“Implementing these sorts of strategies and tracking the impact is something we’re seeing from our members and businesses across Pennsylvania, and I think it’s starting to have a positive impact,” said Anzur. “Figuring out that childcare piece will go a long way to getting adults back into the workforce.” 

Viewing the workforce shortage from a macro-economic perspective, Anzur said that as Pennsylvania’s tax and regulatory environment improves, so will investment into the state. That means more economic growth, which would have a positive impact on wages and bring Pennsylvanians back into the workforce and keep them in state. 

“With the pandemic, we saw tens of thousands of Pennsylvanians leaving the state to go other places for opportunities,” said Anzur. “As businesses are able to save on costs as the result of tax and regulatory reform, they will be able to invest more of that money back into the workforce. That’s going to lift wages and lead to more Pennsylvanians seeking employment here.” 

An additional key factor in rebuilding the state’s workforce focuses on continuing the phase down of the corporate net income tax from its current 8.99% to 8.49% later this year and eventually down to 4.99% by 2031. 

Permitting reform is another issue Shapiro has been speaking to, and Anzur noted that Republicans in the Pennsylvania Senate have introduced legislation to streamline and speed up the permitting process. 

“That’s a process that costs businesses millions of dollars annually here in Pennsylvania,” said Anzur. “As businesses save on those costs and are able to reinvest that money back into their workforce, I think you’ll see a positive impact of people coming back into the labor force here in Pennsylvania.” 

Workforce shortages rank among the biggest challenges facing Pennsylvania residents, and Shapiro has proposed incentivizing the nursing, police, and teaching professions with a three-year tax credit of up to $2,500 per year for new recruits. 

Anzur said the PA Chamber agrees with the governor’s prioritizing the labor shortage, and at the same time is taking a big picture view of the crisis. 

“From our perspective,” said Anzur, “while we share the governor’s concern and focus on strengthening Pennsylvania’s workforce, we’re looking at a more macro approach to addressing this issue that will impact positively Pennsylvania’s workforce across all sectors – job training, childcare, and improving our tax and reg environment.”

Applications for affordable housing available for key funding program

A $100 million program meant to construct and rehabilitate affordable housing units is now accepting applications. 

Senate Democratic Appropriations Chairman Vincent Hughes (D-Montgomery/Philadelphia) announced Tuesday that the Housing Options Grant Program-Multi-family (HOP-MF) Program is now accepting applications. 

Established as part of the 2022-23 Pennsylvania State Budget, the $100 million program is funded by the American Rescue Plan Act (ARPA) and will be used to construct and rehabilitate affordable housing units.
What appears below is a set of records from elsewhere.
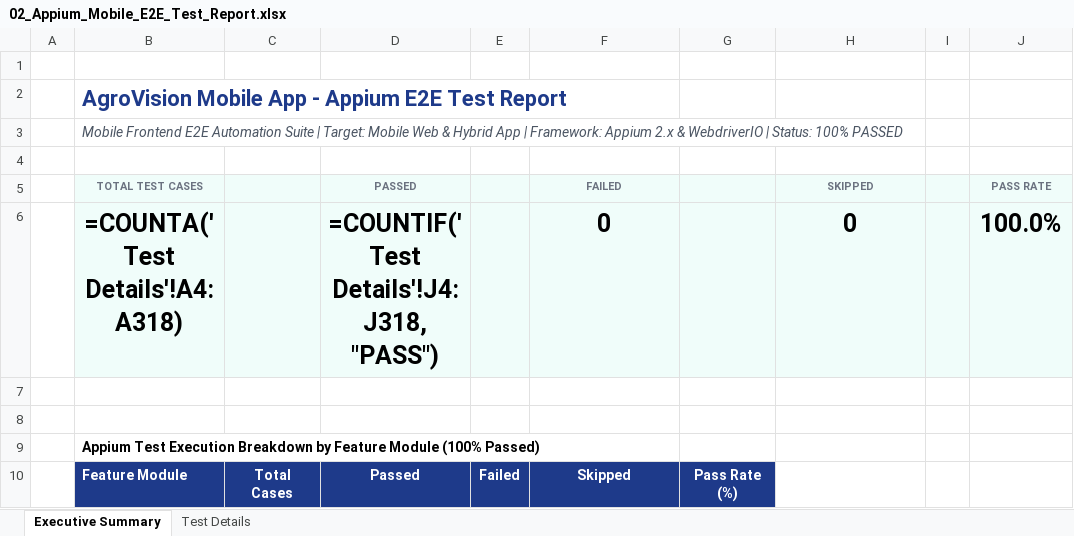
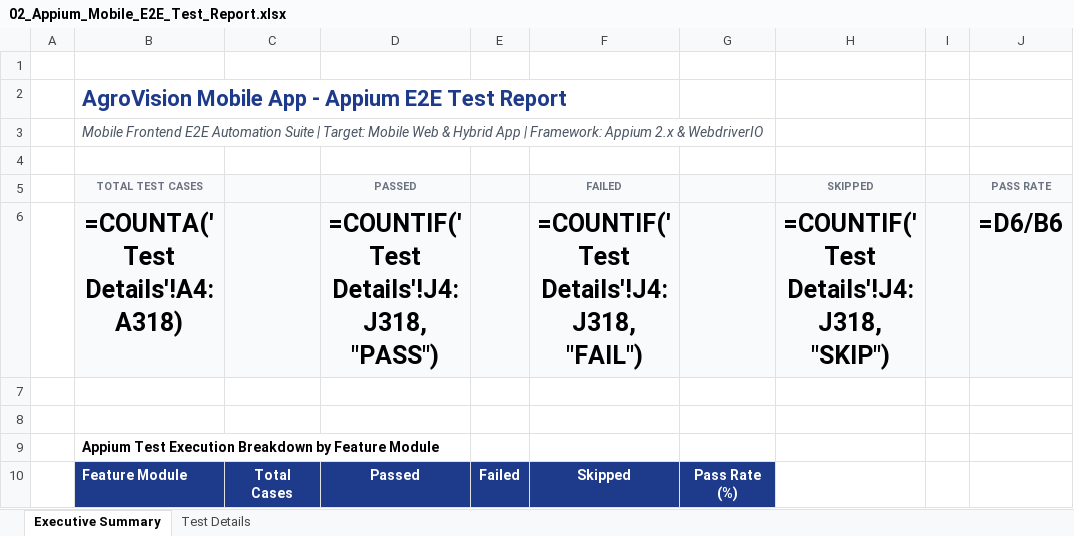
Before and after one commit to Ajmal-2005/PDD_APP_TESTING, an Excel workbook: all-test-reports-excel/02_Appium_Mobile_E2E_Test_Report.xlsx, sheet Executive Summary, drawn as a sheet; only a part is shown; values as stored, in another font and other column widths than the file's, no borders; formulas without a stored value are shown as written; the diff covers the shown part only; the diff names each change by its address in the sheet, - before the commit and + after, or states it on an @@ line.

```diff
--- a/all-test-reports-excel/02_Appium_Mobile_E2E_Test_Report.xlsx (sheet Executive Summary)
+++ b/all-test-reports-excel/02_Appium_Mobile_E2E_Test_Report.xlsx (sheet Executive Summary)
-B3 (TOTAL TEST CASES): …& WebdriverIO | Status: 100% PASSED
+B3 (TOTAL TEST CASES): …& WebdriverIO
-F6 (FAILED): 0
+F6 (FAILED): =COUNTIF('Test Details'!J4:J318, "FAIL")
-H6 (SKIPPED): 0
+H6 (SKIPPED): =COUNTIF('Test Details'!J4:J318, "SKIP")
-J6 (PASS RATE): 100.0%
+J6 (PASS RATE): =D6/B6
-B9 (TOTAL TEST CASES): …Feature Module (100% Passed)
+B9 (TOTAL TEST CASES): …Feature Module
```
Also changed, not shown: 1 added row, 1 removed row and 45 edited cells elsewhere in this sheet, sheet Test Details, Vulnerability Test Results/findings.xlsx, all-test-reports-excel/01_Selenium_Web_E2E_Test_Report.xlsx, 10 other files.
The HOP-MF Program is operated by the Pennsylvania Housing Finance Agency (PHFA). 

The applications follow the historic 22-23 state budget investment in affordable and workforce housing. 

“My Democratic colleagues and I were able to work across party lines to deliver major investments in housing in the last budget,” Hughes said in a statement. “We are thankful for the leadership from our former governor, Tom Wolf, President Biden, and our leaders in Congress who helped make this possible.” 
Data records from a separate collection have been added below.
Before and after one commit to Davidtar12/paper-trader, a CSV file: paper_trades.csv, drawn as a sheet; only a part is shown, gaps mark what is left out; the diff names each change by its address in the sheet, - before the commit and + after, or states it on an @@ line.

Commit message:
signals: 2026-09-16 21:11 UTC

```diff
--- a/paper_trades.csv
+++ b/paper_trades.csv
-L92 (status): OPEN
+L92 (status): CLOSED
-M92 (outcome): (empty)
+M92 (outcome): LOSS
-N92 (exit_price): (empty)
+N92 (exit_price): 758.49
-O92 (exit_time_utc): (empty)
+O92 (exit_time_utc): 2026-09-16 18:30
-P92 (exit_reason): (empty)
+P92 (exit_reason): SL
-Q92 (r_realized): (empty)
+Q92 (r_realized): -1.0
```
Hughes added that investing in affordable housing is a crucial way to restore and rebuild Pennsylvania’s neighborhoods and brighten the future of the state’s communities. 

“All families deserve a safe and healthy place to call home,” said Hughes. “Eligible parties should apply now!” 

The HOP-MF program is made up of three subprograms – the Emergency Grant Initiative, Preservation Initiative, and New Construction Initiative. 

The Emergency Grant Initiative is designed to provide funding for emergency repairs to existing deed-restricted affordable housing throughout the state so existing tenants are not displaced. 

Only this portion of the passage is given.